- We admitted we were powerless over alcohol—that our lives had become unmanageable.
Abstinence, abstinence, abstinence. We all talk about abstinence all the time. And with good reason! We don’t need Overeaters Anonymous because we have control over our food. We arrive as people broken by their baffling inability to let go of compulsive eating despite its harmful effects. We want abstinence more than anything when we sit down at our first meeting. We recognize that abstinence is hard to get and easy to lose, and we admire and are astonished by those who have it for the long-term.
It’s only natural that we see abstinence as the number one most important feature of our recovery. As soon as we take that first compulsive bite, we place ourselves in life-threatening, mind-threatening, and spirit-threatening jeopardy. So, yeah, on a day to day basis abstinence is A Number One for us OA members.

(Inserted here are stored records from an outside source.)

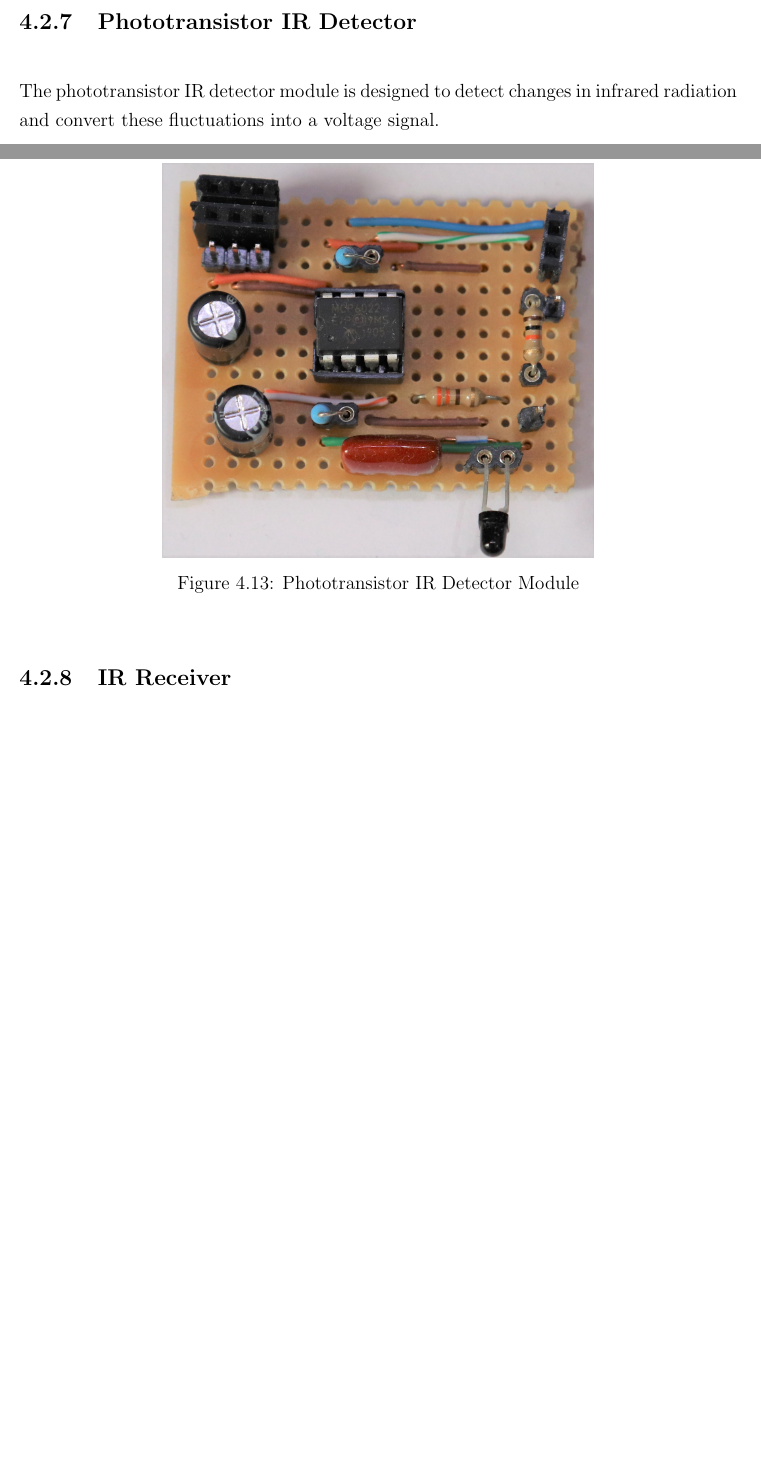
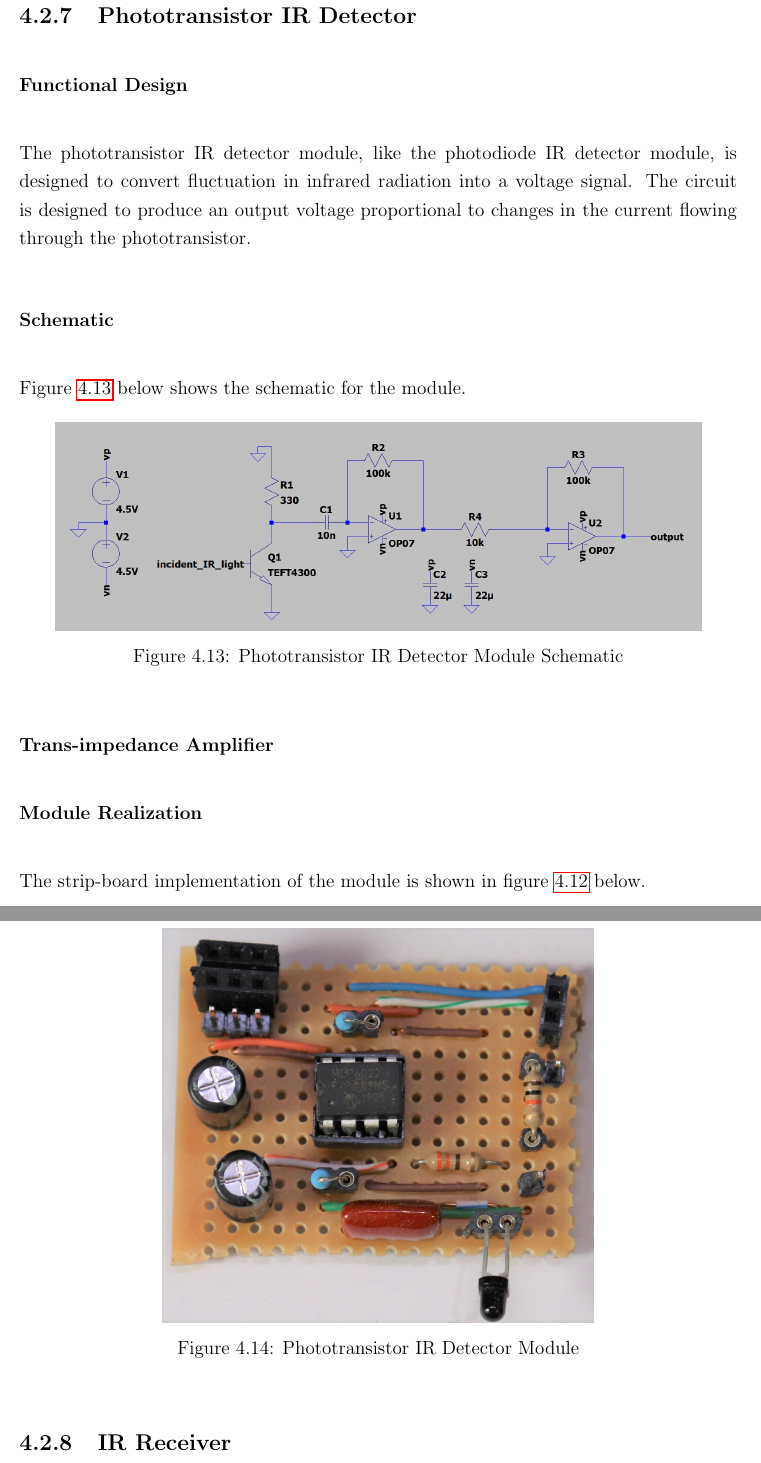
Before and after one commit to wylieza/thesis, a LaTeX thesis (Report.tex, which reads body/Design.tex): two parts of pages 50 and 51 of 99 before the commit and two parts of pages 51 and 52 of 100 after it, joined at a grey line, cut so that both start at the same text, the shorter picture padded with empty space. Compiled offline with pdfLaTeX.

Commit message:
phototransistor design

```diff
--- a/body/Design.tex
+++ b/body/Design.tex
@@ -287,12 +299,35 @@ The circuit shown in figure \ref{fig:schematic_photodiode_transimpedance} is des
 	\label{fig:module_photodiode_receiver}
 \end{figure}
 
+
+%%%%%%%%%%%%%%%%%%%%%%%%%%%%%%%%%%%%%%%%%%%%%%%%%%%%%%%%%%%
+
+
+
 \subsection{Phototransistor IR Detector}
 %todo:
 % - Schematic and explaination
 
+\subsubsection{Functional Design}
+The phototransistor IR detector module, like the photodiode IR detector module, is designed to convert fluctuation in infrared radiation into a voltage signal. The circuit is designed to produce an output voltage proportional to changes in the current flowing through the phototransistor.
 
-The phototransistor IR detector module is designed to detect changes in infrared radiation and convert these fluctuations into a voltage signal.
+\subsubsection{Schematic}
+Figure \ref{fig:schematic_phototransistor_detector} below shows the schematic for the module.
+
+
+\begin{figure}[H]
+	\centering
+	\includegraphics[width=.9\textwidth]{figures/design/phototransistor_detector.JPG}
+	\caption{Phototransistor IR Detector Module Schematic}
+	\label{fig:schematic_phototransistor_detector}
+\end{figure}
+
+\subsubsection{Trans-impedance Amplifier}
+%todo: this needs to be completed
+
+
+\subsubsection{Module Realization}
+The strip-board implementation of the module is shown in figure \ref{fig:module_photodiode_receiver} below.
 
 \begin{figure}[H]
 	\centering
```
Also changed, not shown: figures/design/phototransistor_detector.JPG (added), body/Design.tex (16 more changed lines).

But absence, no matter how long we have it, does not equate to recovery. Abstinence is not the solution to compulsive eating.

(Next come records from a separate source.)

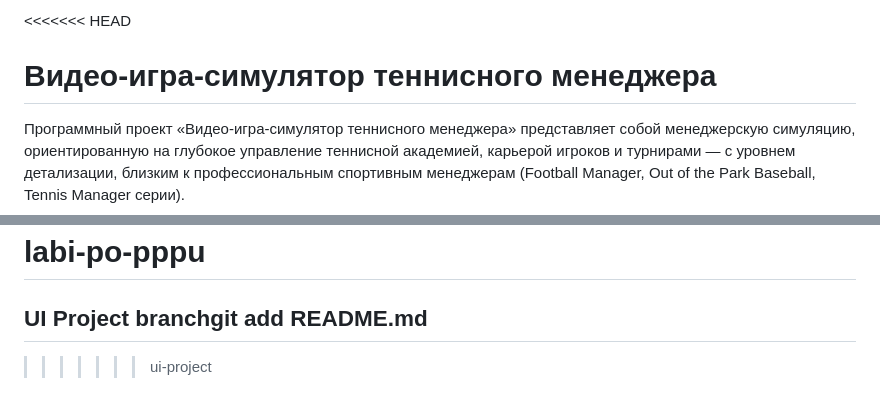
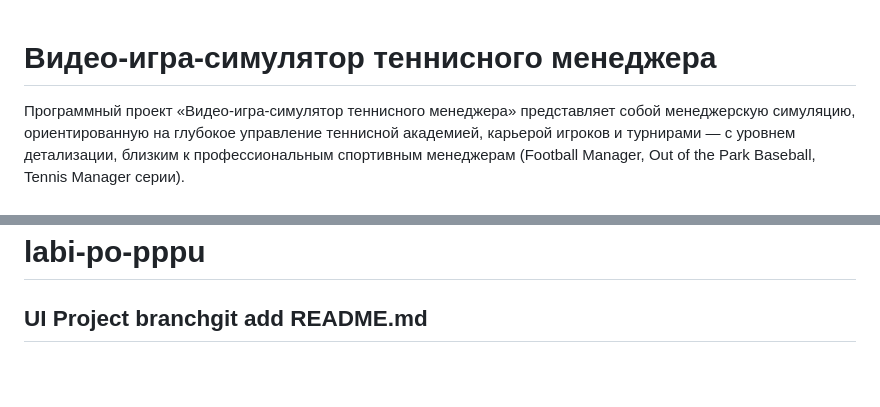
Before and after one commit to besiww/labi-po-pppu, a Markdown page: README.md, 2 parts joined by grey strips. GitHub-like rendering; blank space fills up the shorter version.

```diff
--- a/README.md
+++ b/README.md
@@ -1,4 +1,4 @@
-<<<<<<< HEAD
+
 # Видео-игра-симулятор теннисного менеджера
 
 
@@ -88,4 +88,3 @@
 =======
 # labi-po-pppu
 ## UI Project branchgit add README.md
->>>>>>> ui-project
```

If it were true that abstinence is the solution to compulsive eating, none of us would need OA in the first place. We’d only need a diet and some will power! But none of us has the necessary will power. Instead, we can diet all we want, but what makes us different from the merely obese is the mental obsession with food. We plot and plan what, how, when, and with (or without) whom we will eat. Food occupies our mind. We can’t get away from it. We see it all around us. We feel the need for it almost constantly—even in our dreams. We can feel it in our mouths and imagine its soothing properties long before we take that first bite. Worse, we are always disappointed that the ease and comfort it brings lasts just moments.
In “The Doctor’s Opinion,” the Big Book tells us about the cycle of addiction. It always starts in our mind. It is the presence of a thought or a feeling that activates our obsession with food. We obsess about relief before we take that first bite. That’s why the Big Book tells us that “the main problem of the alcoholic centers in his mind, rather than in his body.” Which means that food addiction is a mental issue that affects us physically, not a physical issue that affects us mentally. And that’s why abstinence is not the solution, only part of the treatment.

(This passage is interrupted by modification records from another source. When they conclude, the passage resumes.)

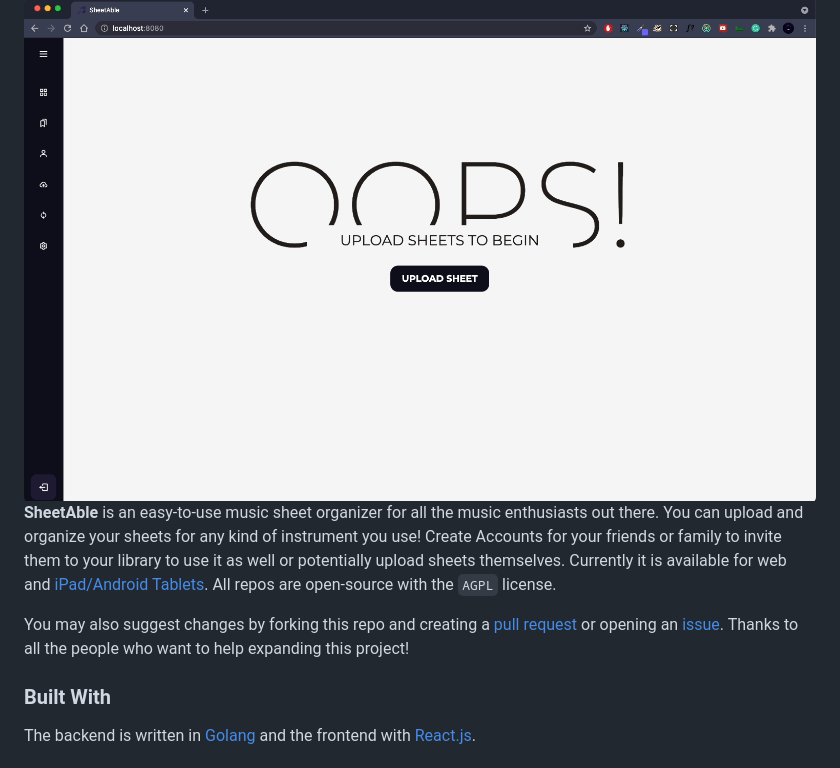
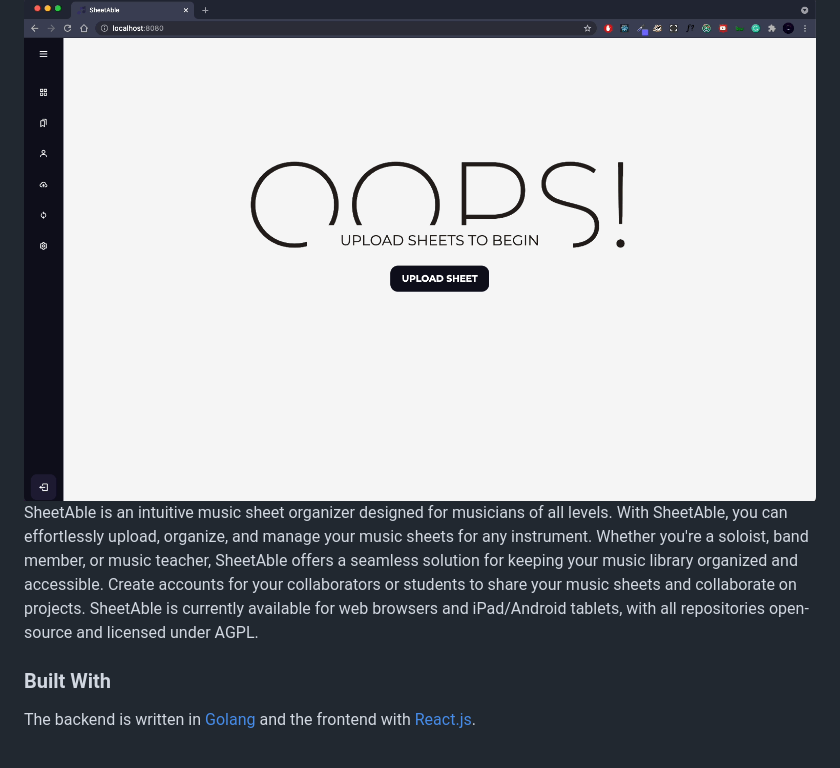
Before and after one commit to SheetAble/SheetAble, a Markdown page: README.md, the part around the change printed below. Rendered like a GitHub page.

```diff
--- a/README.md
+++ b/README.md
@@ -52,11 +52,12 @@
 
 <img src="docs/SheetAbleShowcase.gif" alt="Example Gif" style="border-radius: 5px;">
 
-**SheetAble** is an easy-to-use music sheet organizer for all the music enthusiasts out there. You can upload and organize your sheets for any kind of instrument you use!
-Create Accounts for your friends or family to invite them to your library to use it as well or potentially upload sheets themselves.
-Currently it is available for web and [iPad/Android Tablets](https://github.com/SheetAble/tablet-client). All repos are open-source with the `AGPL` license.
+SheetAble is an intuitive music sheet organizer designed for musicians of all levels.
+With SheetAble, you can effortlessly upload, organize, and manage your music sheets for any instrument.
+ Whether you're a soloist, band member, or music teacher, SheetAble offers a seamless solution for keeping your music library organized and accessible.
+Create accounts for your collaborators or students to share your music sheets and collaborate on projects.
+ SheetAble is currently available for web browsers and iPad/Android tablets, with all repositories open-source and licensed under AGPL.
 
-You may also suggest changes by forking this repo and creating a [pull request](https://github.com/SheetAble/SheetAble/compare) or opening an [issue](https://github.com/SheetAble/SheetAble/issues). Thanks to all the people who want to help expanding this project!
 
 ### Built With
 
```
Also changed, not shown: other parts of README.md (+36 -6 lines).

We will never escape compulsive eating if we only treat the symptom of consumption. With this self-diagnosed disease, we must treat the whole patient: mental, spiritual, and physical. The solution that OA provides is the 12 Steps, and abstinence only falls under Step 1.
The 12 Steps are there to change us from the inside out. As compulsive eaters, we have been using food as medication. We constantly feel restless, irritable, discontented, resentful, and fearful. We eat to make those feelings go away. But they always come back, and then we need more food to make them disappear again. We must find a way to gain peace, serenity, ease, and comfort from something inside ourselves rather than something we put into ourselves. That’s what the 12 Steps do. They help us locate a power that will change us rapidly and profoundly so that we don’t need to use food to find our place in this crazy world.
But what about those with long-term abstinence who don’t do the steps? Hey, our hats are off to them! But the length and quality of one’s food-sobriety are not mutually inclusive by themselves. Although we wish to make blanket judgment about anyone, just because a person has ceased compulsively eating doesn’t mean that their mental and spiritual selves have healed at all. Indeed, when we put together some time in abstinence, it becomes easier and easier to think to ourselves “I got this” and coast. That’s a sure path to eating compulsively once again. If we have not experienced the psychic change the Big Book describes, then we are not experiencing recovery. We are dieting, and we know how that has ended for us in the past. If we continue to behave toward others as we always have. If we continue to be paralyzed by our fear of others’ opinions. If we remain tangled in webs of codependence and people-pleasing. If we’re just the same old person we were, then we really need to do the 12 Steps before we experience the horror of relapse and so we can enjoy our abstinence fully.
But the good news is that abstinence, if only a beginning, is a great beginning! From there we embark on the most amazing journey imaginable, a trip to the center of our hearts where we will discover that we are good, imperfect, and wonderful people who deserve love and respect just like everyone around us. The change we are given will enable us to remain abstinent through thick and thin with an ease that we have never otherwise in our lives experienced. Peace with our selves and freedom from compulsive eating: Who wouldn’t want that?!